The first years of the Rage were filled with the burning smell of cities and the sound of pox-marks forming on the face of the Moon and Earth. The age was cursed - like the city of St. Petersburg, that broken pearl of the Baltic, crushed in 1777, 1823 and of late in 1855 - and the wail of humanity could be heard beneath the rumblings of the tidal waves and volcanic eruptions, and the choking silence of the earthen clouds bringing the Dust Winter.

But this passed, and, as we are here to demonstrate, Man survived the ordeal. The orbit of the debris of the Tail slowly spread around and became sparser, with long empty expanses, which meant that the semiannual rain of fire lessened in its intensity. When the amount of matter reaching Earth lessened, and the size of the objects that did crash down became smaller, the human being learned to predict and be ready for this phenomenon.

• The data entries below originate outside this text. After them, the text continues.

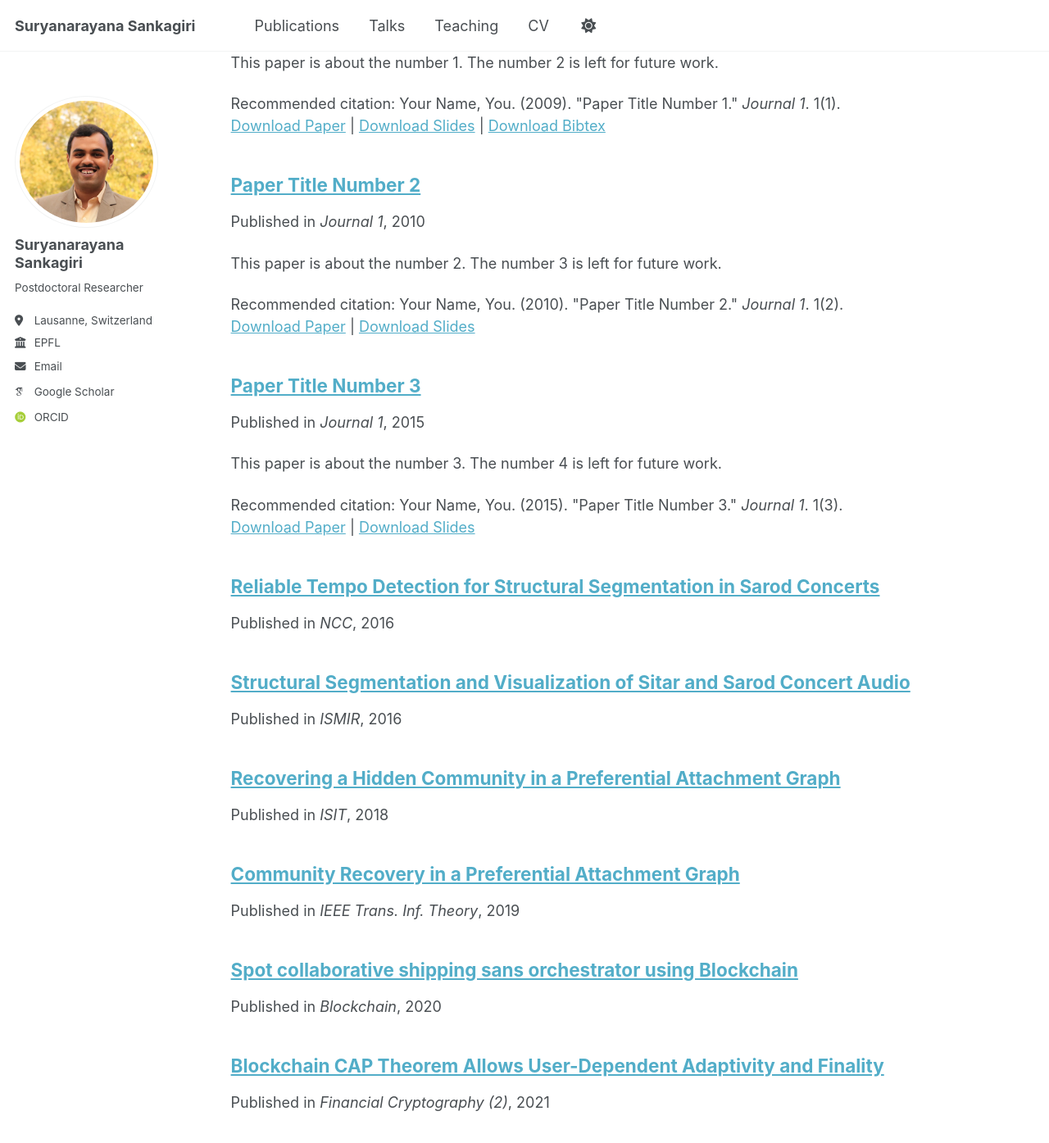
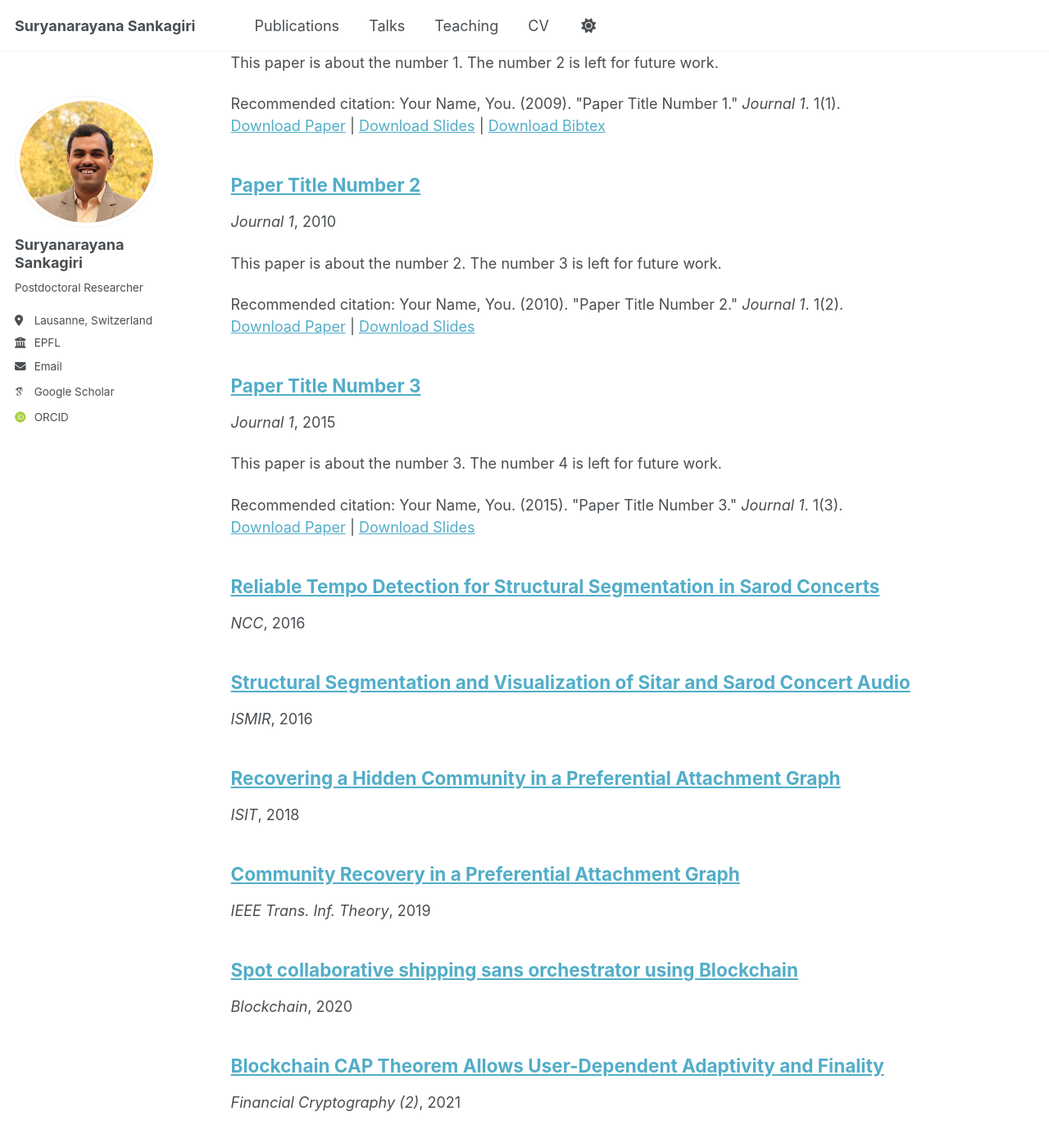
Before and after one commit to sankagiri/sankagiri.github.io, a Jekyll site: the page built from _pages/collection-archive.html, in a window 1280 px wide and 1400 px high, scrolled down 1186 px. Shown: the top 1395 px of the window at 82% size. Built offline with Jekyll 4.4.1, drawn with Linux system fonts in a browser that asks for light colours; some web fonts are replaced; a script bundle is joined from its source files by our own code; library files that are not in the unit come from our copies; some of the changed text lies outside the part shown.

Commit message:
made some changes to publication rendering

```diff
--- a/_includes/archive-single.html
+++ b/_includes/archive-single.html
@@ -37,11 +37,13 @@
     {% if post.read_time %}
       <p class="page__meta"><i class="fa fa-clock" aria-hidden="true"></i> {% include read-time.html %}</p>
     {% endif %}
-
+        {% if post.authors %}
+          <p style="margin-bottom: 5px;">{{ post.authors }}</p>
+        {% endif %}
         {% if post.collection == 'teaching' %}
           <p> {{ post.type }}, <i>{{ post.venue }}</i>, {{ post.date | default: "1900-01-01" | date: "%Y" }} </p>
         {% elsif post.collection == 'publications' %}
-          <p>Published in <i>{{ post.venue }}</i>, {{ post.date | default: "1900-01-01" | date: "%Y" }} </p>
+          <p><i>{{ post.venue }}</i>, {{ post.date | default: "1900-01-01" | date: "%Y" }} </p>
         {% elsif post.date %}
          <p class="page__date"><strong><i class="fa fa-fw fa-calendar" aria-hidden="true"></i> {{ site.data.ui-text[site.locale].date_label | default: "Published:" }}</strong> <time datetime="{{ post.date | default: "1900-01-01" | date_to_xmlschema }}">{{ post.date | default: "1900-01-01" | date: "%B %d, %Y" }}</time></p>
         {% endif %}
```
Also changed, not shown: 1 other file.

The Phenomenon

There is also another reason why the first bombardments were so serious. As Nemesis had only recently entered the Solar System, not all of the beta-neutral matter found in it had yet broken loose. Because the Earth actually attracts beta-neutrides (like it does alpha-neutrides), it was obvious that it would also attract beta-neutral meteors. Unlike their antibaric brethren, the beta-neutrals did not gently thump to the ground, and their masses were also considerable at the time. 

This is yet another reason why today the Rage is much less serious than in the past, and people around the world, who have forgotten the horrors experienced a hundred years previously, await the spectacular performance of the dance of the Spheres. In the summer days or winter nights of the northern hemisphere children can be seen gathering on hilltops with their parents to view the slowly descending, and sometimes reascending, antibaric hearts of iron. Telescopes and small mechanical arithmators  are used by flodgers to calculate the falling point of the "flodge" (from 'phlogiston'), and to capture what may well amount to tens of pounds of wealth in the form of floating metals - hundreds, if what is found is a Hard Thumper, a semi-legendary piece of beta-neutrals. In this they mirror their counterparts in space, the hardy gistoneers , who hunt the Tail for its precious "giston".